### Required work
Lines of the listing below that contain the string "export" are to be returned.

### Data to use
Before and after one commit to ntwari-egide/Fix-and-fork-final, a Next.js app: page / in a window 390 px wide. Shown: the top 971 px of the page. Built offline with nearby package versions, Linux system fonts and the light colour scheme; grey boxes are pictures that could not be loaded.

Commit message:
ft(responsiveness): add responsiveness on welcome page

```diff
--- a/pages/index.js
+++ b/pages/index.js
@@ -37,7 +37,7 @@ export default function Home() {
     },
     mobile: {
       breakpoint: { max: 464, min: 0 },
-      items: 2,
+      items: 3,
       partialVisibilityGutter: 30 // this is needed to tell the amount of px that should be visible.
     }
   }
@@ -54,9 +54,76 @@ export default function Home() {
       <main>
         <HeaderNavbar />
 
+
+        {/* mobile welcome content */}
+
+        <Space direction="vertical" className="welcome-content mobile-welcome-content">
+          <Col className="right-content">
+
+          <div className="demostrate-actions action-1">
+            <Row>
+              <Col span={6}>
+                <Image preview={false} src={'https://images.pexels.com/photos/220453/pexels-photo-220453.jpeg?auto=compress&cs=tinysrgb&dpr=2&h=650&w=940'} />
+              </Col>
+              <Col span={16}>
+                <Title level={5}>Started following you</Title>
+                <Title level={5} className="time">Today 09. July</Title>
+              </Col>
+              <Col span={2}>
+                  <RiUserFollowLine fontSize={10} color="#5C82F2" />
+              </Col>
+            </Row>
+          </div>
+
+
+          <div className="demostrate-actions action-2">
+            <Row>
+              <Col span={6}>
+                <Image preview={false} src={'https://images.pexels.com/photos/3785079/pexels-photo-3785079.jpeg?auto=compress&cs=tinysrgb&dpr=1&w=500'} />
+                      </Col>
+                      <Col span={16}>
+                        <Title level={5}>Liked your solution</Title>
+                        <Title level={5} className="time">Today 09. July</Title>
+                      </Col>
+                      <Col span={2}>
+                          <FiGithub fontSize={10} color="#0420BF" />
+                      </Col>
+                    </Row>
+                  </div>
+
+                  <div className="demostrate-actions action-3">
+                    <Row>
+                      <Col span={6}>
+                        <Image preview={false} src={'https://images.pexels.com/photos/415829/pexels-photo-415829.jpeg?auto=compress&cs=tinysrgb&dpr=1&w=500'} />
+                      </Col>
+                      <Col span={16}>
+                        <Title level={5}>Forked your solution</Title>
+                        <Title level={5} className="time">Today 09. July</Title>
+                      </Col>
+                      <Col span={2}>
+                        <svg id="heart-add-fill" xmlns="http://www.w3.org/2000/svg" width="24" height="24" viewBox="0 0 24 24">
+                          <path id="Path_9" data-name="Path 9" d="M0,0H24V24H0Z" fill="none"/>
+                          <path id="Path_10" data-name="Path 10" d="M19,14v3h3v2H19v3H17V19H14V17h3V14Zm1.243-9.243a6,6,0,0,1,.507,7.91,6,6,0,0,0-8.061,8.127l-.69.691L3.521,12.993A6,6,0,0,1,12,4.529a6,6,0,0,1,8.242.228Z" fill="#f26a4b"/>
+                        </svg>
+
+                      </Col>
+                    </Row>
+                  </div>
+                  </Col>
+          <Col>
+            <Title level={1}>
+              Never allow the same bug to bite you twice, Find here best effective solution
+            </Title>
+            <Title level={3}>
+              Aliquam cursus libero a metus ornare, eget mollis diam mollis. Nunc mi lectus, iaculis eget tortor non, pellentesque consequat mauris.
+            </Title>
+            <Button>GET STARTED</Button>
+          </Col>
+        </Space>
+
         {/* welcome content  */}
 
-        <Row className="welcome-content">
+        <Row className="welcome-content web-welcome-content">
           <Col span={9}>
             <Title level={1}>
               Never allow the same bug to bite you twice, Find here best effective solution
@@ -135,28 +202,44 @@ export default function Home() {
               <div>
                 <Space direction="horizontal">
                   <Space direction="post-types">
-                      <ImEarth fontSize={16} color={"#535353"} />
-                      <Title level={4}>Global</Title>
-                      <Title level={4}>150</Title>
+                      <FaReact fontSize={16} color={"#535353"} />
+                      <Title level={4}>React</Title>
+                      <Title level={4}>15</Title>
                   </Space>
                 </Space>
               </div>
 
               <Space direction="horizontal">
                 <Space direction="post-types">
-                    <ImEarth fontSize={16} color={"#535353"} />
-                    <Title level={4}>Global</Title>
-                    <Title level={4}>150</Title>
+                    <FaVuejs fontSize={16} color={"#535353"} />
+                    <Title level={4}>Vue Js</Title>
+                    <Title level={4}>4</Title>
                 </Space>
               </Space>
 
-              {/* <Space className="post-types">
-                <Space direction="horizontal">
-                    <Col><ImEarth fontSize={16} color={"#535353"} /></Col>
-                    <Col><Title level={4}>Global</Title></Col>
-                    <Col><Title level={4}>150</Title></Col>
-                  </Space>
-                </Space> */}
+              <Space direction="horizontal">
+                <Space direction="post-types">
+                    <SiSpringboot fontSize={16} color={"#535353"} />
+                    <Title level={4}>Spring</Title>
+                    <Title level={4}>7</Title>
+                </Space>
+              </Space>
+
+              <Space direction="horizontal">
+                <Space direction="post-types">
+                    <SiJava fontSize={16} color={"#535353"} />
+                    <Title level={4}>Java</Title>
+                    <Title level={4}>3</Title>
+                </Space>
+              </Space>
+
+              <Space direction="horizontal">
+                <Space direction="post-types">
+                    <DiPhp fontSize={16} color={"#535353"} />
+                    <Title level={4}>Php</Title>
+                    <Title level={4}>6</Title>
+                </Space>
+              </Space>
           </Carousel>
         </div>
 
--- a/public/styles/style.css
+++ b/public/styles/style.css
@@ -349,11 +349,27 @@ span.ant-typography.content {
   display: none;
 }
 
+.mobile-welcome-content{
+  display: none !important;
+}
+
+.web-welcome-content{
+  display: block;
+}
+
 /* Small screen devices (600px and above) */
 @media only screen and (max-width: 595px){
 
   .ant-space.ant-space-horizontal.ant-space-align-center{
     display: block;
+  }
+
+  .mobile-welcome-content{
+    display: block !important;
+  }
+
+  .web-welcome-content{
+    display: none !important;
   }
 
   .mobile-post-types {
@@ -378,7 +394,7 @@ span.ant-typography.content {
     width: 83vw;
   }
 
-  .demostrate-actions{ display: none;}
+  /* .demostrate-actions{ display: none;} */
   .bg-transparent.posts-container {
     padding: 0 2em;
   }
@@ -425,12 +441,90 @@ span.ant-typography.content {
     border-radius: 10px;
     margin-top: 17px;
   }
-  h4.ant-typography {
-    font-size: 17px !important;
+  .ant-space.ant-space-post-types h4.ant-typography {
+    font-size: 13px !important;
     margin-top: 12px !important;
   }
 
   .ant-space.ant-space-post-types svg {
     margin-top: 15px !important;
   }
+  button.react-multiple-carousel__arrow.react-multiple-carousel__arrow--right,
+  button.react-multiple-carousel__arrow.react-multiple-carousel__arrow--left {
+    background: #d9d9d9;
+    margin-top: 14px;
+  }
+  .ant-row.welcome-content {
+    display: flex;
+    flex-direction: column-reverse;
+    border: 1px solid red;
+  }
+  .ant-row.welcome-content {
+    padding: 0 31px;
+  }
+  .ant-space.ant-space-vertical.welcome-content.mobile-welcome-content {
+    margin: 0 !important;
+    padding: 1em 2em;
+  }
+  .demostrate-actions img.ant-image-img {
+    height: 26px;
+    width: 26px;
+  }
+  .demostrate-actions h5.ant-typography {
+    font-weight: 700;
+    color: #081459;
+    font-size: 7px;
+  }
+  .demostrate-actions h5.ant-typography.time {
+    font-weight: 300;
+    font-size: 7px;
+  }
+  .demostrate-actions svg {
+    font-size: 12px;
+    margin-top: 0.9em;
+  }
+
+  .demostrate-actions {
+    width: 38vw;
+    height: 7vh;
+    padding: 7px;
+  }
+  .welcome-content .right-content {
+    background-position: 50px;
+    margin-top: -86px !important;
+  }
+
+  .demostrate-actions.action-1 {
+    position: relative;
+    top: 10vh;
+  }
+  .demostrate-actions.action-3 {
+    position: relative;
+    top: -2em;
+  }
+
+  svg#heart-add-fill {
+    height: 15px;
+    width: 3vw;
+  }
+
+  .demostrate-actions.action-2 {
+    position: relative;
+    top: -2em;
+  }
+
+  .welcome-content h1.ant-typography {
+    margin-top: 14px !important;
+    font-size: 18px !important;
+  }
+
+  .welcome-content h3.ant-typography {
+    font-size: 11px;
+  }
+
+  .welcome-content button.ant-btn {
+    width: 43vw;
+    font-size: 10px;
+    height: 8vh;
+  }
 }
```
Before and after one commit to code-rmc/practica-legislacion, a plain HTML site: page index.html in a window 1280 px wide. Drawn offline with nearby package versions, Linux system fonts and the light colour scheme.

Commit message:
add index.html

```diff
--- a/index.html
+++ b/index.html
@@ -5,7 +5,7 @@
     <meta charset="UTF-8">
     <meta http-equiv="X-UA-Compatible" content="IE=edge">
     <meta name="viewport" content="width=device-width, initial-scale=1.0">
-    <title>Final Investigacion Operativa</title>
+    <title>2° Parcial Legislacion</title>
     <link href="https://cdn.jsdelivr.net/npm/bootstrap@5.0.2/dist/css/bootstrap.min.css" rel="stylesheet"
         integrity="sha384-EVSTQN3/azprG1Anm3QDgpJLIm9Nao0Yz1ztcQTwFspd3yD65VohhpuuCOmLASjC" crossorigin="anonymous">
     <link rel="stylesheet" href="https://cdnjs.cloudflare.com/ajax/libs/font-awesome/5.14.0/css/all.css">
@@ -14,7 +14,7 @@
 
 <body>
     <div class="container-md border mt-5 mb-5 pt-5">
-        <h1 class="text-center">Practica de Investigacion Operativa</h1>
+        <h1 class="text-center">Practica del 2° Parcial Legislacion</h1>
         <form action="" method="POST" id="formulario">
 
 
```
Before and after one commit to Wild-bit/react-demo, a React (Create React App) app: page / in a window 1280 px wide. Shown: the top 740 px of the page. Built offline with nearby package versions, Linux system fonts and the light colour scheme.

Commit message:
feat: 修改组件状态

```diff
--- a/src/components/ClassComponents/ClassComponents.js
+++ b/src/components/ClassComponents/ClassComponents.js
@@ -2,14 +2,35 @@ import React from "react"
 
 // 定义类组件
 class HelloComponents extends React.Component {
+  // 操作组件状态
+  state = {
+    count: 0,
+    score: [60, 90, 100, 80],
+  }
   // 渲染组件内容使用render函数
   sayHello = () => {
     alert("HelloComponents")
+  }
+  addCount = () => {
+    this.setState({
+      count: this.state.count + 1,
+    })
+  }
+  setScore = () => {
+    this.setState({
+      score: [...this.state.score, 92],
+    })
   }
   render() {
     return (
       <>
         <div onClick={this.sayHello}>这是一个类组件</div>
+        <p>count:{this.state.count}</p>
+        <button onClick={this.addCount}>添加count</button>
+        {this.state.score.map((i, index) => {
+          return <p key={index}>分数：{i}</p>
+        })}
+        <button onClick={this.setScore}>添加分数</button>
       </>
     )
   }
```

### Exercise result
@@ -37,7 +37,7 @@ export default function Home() {
@@ -54,9 +54,76 @@ export default function Home() {
@@ -135,28 +202,44 @@ export default function Home() {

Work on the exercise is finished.